→ **Problem description**: What the task needs is the data below, written out verbatim.

[Material provided]

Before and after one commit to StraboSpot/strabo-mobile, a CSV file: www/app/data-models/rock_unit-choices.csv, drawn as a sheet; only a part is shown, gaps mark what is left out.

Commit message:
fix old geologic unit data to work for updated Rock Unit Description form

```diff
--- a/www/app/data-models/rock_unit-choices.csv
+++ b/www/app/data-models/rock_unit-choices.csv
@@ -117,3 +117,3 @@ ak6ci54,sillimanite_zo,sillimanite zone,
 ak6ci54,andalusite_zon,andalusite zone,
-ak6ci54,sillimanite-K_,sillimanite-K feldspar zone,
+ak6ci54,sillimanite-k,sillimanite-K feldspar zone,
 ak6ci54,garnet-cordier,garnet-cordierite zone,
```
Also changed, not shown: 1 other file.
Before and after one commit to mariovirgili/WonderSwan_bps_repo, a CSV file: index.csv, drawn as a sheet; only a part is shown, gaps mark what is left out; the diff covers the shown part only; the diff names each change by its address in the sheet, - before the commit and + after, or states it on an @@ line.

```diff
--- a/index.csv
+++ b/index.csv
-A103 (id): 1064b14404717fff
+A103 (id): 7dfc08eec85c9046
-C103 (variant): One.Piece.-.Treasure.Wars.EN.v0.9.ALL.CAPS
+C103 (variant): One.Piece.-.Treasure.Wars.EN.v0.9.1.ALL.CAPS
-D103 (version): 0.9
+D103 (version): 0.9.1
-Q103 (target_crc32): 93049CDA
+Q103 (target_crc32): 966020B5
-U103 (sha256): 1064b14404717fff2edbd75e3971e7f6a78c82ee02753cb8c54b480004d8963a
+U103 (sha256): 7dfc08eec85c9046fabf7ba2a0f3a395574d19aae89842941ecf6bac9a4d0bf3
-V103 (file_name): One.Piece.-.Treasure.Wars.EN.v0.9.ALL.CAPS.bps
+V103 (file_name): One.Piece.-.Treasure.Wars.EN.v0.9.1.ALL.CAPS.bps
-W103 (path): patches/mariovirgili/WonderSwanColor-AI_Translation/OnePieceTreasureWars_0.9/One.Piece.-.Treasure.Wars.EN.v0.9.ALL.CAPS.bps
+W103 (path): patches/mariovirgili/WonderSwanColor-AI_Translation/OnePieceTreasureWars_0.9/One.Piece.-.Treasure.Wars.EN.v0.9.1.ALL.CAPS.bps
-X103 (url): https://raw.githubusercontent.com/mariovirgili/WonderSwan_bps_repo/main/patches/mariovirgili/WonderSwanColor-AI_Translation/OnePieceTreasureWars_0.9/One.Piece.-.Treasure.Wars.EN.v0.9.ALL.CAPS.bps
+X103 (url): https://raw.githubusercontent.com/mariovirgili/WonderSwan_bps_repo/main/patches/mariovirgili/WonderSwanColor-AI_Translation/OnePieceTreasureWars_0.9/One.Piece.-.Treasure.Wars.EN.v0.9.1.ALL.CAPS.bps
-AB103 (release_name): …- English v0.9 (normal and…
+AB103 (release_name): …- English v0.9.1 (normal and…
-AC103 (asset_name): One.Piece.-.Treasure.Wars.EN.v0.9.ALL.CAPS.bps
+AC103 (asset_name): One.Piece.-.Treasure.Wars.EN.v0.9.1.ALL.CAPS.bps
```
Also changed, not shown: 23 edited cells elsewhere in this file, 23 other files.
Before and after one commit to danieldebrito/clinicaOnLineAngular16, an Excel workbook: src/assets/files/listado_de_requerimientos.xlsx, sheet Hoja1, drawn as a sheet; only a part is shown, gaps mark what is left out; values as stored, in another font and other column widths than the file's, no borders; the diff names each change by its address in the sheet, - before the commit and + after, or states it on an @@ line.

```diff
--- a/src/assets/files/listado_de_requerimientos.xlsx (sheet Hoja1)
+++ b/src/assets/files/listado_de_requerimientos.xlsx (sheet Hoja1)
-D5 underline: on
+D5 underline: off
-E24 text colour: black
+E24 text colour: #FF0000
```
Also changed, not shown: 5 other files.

[/Material provided]

→ **Answer below**:
Before and after one commit to StraboSpot/strabo-mobile, a CSV file: www/app/data-models/rock_unit-choices.csv, drawn as a sheet; only a part is shown, gaps mark what is left out.

Commit message:
fix old geologic unit data to work for updated Rock Unit Description form

```diff
--- a/www/app/data-models/rock_unit-choices.csv
+++ b/www/app/data-models/rock_unit-choices.csv
@@ -117,3 +117,3 @@ ak6ci54,sillimanite_zo,sillimanite zone,
 ak6ci54,andalusite_zon,andalusite zone,
-ak6ci54,sillimanite-K_,sillimanite-K feldspar zone,
+ak6ci54,sillimanite-k,sillimanite-K feldspar zone,
 ak6ci54,garnet-cordier,garnet-cordierite zone,
```
Also changed, not shown: 1 other file.
Before and after one commit to mariovirgili/WonderSwan_bps_repo, a CSV file: index.csv, drawn as a sheet; only a part is shown, gaps mark what is left out; the diff covers the shown part only; the diff names each change by its address in the sheet, - before the commit and + after, or states it on an @@ line.

```diff
--- a/index.csv
+++ b/index.csv
-A103 (id): 1064b14404717fff
+A103 (id): 7dfc08eec85c9046
-C103 (variant): One.Piece.-.Treasure.Wars.EN.v0.9.ALL.CAPS
+C103 (variant): One.Piece.-.Treasure.Wars.EN.v0.9.1.ALL.CAPS
-D103 (version): 0.9
+D103 (version): 0.9.1
-Q103 (target_crc32): 93049CDA
+Q103 (target_crc32): 966020B5
-U103 (sha256): 1064b14404717fff2edbd75e3971e7f6a78c82ee02753cb8c54b480004d8963a
+U103 (sha256): 7dfc08eec85c9046fabf7ba2a0f3a395574d19aae89842941ecf6bac9a4d0bf3
-V103 (file_name): One.Piece.-.Treasure.Wars.EN.v0.9.ALL.CAPS.bps
+V103 (file_name): One.Piece.-.Treasure.Wars.EN.v0.9.1.ALL.CAPS.bps
-W103 (path): patches/mariovirgili/WonderSwanColor-AI_Translation/OnePieceTreasureWars_0.9/One.Piece.-.Treasure.Wars.EN.v0.9.ALL.CAPS.bps
+W103 (path): patches/mariovirgili/WonderSwanColor-AI_Translation/OnePieceTreasureWars_0.9/One.Piece.-.Treasure.Wars.EN.v0.9.1.ALL.CAPS.bps
-X103 (url): https://raw.githubusercontent.com/mariovirgili/WonderSwan_bps_repo/main/patches/mariovirgili/WonderSwanColor-AI_Translation/OnePieceTreasureWars_0.9/One.Piece.-.Treasure.Wars.EN.v0.9.ALL.CAPS.bps
+X103 (url): https://raw.githubusercontent.com/mariovirgili/WonderSwan_bps_repo/main/patches/mariovirgili/WonderSwanColor-AI_Translation/OnePieceTreasureWars_0.9/One.Piece.-.Treasure.Wars.EN.v0.9.1.ALL.CAPS.bps
-AB103 (release_name): …- English v0.9 (normal and…
+AB103 (release_name): …- English v0.9.1 (normal and…
-AC103 (asset_name): One.Piece.-.Treasure.Wars.EN.v0.9.ALL.CAPS.bps
+AC103 (asset_name): One.Piece.-.Treasure.Wars.EN.v0.9.1.ALL.CAPS.bps
```
Also changed, not shown: 23 edited cells elsewhere in this file, 23 other files.
Before and after one commit to danieldebrito/clinicaOnLineAngular16, an Excel workbook: src/assets/files/listado_de_requerimientos.xlsx, sheet Hoja1, drawn as a sheet; only a part is shown, gaps mark what is left out; values as stored, in another font and other column widths than the file's, no borders; the diff names each change by its address in the sheet, - before the commit and + after, or states it on an @@ line.

```diff
--- a/src/assets/files/listado_de_requerimientos.xlsx (sheet Hoja1)
+++ b/src/assets/files/listado_de_requerimientos.xlsx (sheet Hoja1)
-D5 underline: on
+D5 underline: off
-E24 text colour: black
+E24 text colour: #FF0000
```
Also changed, not shown: 5 other files.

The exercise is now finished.